Taking the data below line by line, count those that include the word "FaGithub" and report the number alone.
Records for this exercise START
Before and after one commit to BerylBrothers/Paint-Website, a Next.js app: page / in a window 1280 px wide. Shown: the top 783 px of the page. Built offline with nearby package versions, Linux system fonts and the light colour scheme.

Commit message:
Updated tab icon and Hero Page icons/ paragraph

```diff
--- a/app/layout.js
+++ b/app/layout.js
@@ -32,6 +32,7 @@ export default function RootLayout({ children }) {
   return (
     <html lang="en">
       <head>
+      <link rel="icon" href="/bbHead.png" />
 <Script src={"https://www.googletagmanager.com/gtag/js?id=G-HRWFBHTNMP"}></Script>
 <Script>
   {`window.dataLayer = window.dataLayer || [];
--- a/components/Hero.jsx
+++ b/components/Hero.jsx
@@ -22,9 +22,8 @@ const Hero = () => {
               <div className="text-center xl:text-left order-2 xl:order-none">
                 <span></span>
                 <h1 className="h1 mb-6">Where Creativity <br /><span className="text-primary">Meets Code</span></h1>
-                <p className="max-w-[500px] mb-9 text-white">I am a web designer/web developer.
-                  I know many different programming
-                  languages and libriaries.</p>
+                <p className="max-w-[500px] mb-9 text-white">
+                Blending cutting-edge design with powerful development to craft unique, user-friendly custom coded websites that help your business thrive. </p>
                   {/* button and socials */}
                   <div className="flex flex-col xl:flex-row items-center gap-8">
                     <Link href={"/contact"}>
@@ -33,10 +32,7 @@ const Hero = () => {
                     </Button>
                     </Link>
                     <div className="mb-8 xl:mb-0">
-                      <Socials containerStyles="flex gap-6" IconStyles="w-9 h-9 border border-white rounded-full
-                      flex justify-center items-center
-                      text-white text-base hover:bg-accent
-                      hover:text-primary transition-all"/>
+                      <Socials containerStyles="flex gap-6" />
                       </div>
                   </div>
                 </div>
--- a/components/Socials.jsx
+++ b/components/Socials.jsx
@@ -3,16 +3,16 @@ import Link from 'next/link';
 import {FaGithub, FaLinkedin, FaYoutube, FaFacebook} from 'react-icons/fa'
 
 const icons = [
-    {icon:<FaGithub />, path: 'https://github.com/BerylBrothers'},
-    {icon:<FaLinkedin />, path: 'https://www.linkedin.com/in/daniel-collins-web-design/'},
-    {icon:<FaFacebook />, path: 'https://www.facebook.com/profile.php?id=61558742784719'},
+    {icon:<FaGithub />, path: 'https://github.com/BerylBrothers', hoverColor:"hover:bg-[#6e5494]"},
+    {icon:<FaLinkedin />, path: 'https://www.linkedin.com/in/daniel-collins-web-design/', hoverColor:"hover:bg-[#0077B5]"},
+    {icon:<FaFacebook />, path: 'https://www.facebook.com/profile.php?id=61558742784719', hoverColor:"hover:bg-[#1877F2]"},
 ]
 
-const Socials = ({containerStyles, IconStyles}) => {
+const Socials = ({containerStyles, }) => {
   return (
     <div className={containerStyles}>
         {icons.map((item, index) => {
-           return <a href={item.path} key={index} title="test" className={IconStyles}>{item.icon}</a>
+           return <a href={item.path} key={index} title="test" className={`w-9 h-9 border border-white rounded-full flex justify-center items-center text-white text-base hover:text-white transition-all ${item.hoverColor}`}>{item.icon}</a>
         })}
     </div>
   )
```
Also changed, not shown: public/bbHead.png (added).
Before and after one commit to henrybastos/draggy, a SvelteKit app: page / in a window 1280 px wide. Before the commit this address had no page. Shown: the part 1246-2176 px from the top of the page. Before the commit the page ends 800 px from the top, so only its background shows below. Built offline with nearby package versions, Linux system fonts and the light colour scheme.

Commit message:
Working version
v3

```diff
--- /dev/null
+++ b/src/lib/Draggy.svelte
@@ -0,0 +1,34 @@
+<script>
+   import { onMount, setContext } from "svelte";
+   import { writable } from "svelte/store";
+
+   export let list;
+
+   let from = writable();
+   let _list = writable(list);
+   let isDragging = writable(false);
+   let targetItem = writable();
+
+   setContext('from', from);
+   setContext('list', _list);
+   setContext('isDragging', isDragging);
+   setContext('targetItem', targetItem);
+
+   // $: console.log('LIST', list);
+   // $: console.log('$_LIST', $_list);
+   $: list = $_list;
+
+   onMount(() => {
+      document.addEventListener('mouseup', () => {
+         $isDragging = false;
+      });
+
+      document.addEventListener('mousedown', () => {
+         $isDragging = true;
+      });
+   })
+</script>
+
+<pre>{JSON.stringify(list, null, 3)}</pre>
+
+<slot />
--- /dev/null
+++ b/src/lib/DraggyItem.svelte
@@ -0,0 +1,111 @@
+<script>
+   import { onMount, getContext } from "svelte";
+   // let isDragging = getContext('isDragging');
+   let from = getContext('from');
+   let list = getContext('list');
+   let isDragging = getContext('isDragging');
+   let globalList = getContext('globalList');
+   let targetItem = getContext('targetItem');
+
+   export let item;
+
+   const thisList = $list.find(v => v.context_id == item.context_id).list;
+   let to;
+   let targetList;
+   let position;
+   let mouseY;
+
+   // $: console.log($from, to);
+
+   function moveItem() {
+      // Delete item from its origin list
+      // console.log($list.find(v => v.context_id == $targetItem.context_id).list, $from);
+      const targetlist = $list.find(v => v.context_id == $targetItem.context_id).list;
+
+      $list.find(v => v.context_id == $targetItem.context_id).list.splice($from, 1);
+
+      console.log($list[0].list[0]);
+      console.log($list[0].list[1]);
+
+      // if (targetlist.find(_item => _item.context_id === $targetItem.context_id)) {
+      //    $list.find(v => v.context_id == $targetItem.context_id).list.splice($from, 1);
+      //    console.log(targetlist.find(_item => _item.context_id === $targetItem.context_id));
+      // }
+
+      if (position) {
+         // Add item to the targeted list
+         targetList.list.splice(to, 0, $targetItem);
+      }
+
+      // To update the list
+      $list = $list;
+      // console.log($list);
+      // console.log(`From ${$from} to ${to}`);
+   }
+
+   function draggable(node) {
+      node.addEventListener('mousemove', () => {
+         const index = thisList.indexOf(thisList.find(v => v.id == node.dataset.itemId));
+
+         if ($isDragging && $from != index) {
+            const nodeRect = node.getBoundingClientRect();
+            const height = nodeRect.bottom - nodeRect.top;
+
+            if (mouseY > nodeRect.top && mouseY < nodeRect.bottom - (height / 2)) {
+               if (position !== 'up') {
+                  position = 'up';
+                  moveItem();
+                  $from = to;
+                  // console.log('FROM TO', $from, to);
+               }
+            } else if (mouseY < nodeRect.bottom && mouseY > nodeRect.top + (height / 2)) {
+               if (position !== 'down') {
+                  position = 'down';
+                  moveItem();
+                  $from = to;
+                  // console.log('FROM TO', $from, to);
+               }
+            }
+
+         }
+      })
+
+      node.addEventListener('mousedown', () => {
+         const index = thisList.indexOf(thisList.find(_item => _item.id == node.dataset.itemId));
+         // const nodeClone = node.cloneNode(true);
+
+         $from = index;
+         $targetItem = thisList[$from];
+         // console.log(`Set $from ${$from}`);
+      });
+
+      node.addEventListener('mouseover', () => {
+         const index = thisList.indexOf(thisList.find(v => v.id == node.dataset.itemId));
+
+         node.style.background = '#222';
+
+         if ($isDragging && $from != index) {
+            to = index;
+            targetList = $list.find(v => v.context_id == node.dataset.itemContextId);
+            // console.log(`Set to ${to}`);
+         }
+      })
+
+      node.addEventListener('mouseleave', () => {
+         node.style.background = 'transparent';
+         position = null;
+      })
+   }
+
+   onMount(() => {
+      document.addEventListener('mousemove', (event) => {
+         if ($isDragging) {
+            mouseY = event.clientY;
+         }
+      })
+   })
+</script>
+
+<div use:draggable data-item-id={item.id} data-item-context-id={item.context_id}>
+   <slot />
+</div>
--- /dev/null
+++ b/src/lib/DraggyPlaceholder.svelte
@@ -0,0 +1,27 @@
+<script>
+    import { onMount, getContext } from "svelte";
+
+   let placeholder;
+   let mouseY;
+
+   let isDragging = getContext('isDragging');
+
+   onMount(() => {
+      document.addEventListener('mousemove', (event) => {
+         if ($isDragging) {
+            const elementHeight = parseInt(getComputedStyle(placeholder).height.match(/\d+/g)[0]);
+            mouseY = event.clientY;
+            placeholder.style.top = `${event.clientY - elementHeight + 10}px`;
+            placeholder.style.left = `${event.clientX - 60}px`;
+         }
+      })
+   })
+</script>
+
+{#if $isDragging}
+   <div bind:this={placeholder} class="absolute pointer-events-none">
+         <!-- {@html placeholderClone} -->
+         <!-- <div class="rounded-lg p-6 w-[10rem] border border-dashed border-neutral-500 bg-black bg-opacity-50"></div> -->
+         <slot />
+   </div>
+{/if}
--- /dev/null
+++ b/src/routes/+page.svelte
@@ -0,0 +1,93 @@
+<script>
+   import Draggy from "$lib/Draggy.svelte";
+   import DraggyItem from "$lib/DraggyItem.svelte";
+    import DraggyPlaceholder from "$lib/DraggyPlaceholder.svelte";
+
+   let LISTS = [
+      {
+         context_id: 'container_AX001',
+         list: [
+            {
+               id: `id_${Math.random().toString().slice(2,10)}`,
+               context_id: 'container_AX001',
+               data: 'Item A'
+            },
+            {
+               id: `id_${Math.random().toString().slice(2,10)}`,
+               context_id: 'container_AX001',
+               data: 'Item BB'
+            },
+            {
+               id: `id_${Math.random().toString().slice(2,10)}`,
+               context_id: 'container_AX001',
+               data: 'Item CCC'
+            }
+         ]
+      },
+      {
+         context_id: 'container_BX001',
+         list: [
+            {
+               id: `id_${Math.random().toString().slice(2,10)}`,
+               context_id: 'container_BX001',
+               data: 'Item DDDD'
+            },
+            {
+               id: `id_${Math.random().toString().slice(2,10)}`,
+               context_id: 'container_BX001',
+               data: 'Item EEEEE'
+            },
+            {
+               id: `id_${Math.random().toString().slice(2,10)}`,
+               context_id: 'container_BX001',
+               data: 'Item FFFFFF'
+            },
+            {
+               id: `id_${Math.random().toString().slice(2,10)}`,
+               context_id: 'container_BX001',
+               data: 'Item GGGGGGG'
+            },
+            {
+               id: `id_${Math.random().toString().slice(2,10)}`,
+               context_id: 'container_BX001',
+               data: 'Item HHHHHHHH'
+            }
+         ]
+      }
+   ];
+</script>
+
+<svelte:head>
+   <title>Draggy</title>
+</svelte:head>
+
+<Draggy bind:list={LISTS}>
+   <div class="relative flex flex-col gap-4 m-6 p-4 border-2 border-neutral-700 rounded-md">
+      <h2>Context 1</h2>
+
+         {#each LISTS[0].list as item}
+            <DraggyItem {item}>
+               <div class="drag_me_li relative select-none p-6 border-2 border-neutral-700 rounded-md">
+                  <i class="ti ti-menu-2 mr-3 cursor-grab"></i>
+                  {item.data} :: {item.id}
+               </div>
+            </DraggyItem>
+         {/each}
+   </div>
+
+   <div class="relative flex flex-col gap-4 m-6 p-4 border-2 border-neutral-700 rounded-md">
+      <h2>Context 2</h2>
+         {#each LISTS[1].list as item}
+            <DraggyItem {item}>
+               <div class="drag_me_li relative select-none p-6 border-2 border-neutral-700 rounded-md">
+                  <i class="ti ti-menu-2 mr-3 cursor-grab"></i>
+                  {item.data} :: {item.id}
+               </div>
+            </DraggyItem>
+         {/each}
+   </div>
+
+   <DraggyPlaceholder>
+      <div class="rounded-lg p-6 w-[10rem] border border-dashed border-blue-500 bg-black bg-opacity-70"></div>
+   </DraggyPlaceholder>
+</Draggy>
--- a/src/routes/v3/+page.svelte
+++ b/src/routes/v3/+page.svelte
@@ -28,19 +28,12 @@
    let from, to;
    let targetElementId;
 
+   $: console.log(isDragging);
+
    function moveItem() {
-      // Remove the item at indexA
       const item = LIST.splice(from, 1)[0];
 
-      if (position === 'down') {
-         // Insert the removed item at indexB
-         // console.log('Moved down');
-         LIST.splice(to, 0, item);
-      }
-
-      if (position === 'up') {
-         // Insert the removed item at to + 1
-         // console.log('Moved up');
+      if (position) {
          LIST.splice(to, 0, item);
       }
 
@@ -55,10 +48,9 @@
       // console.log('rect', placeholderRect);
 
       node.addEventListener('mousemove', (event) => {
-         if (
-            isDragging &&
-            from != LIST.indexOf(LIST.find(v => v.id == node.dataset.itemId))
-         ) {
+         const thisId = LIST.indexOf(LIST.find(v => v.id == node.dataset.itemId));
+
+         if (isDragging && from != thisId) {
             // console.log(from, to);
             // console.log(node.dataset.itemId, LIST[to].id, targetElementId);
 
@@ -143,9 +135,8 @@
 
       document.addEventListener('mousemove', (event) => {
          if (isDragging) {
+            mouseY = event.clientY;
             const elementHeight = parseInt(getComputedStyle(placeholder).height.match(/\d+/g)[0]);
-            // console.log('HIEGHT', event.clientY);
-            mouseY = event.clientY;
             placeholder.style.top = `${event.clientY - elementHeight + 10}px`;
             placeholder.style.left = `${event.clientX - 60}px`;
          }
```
Records for this exercise END
§ **Solution to the exercise**
3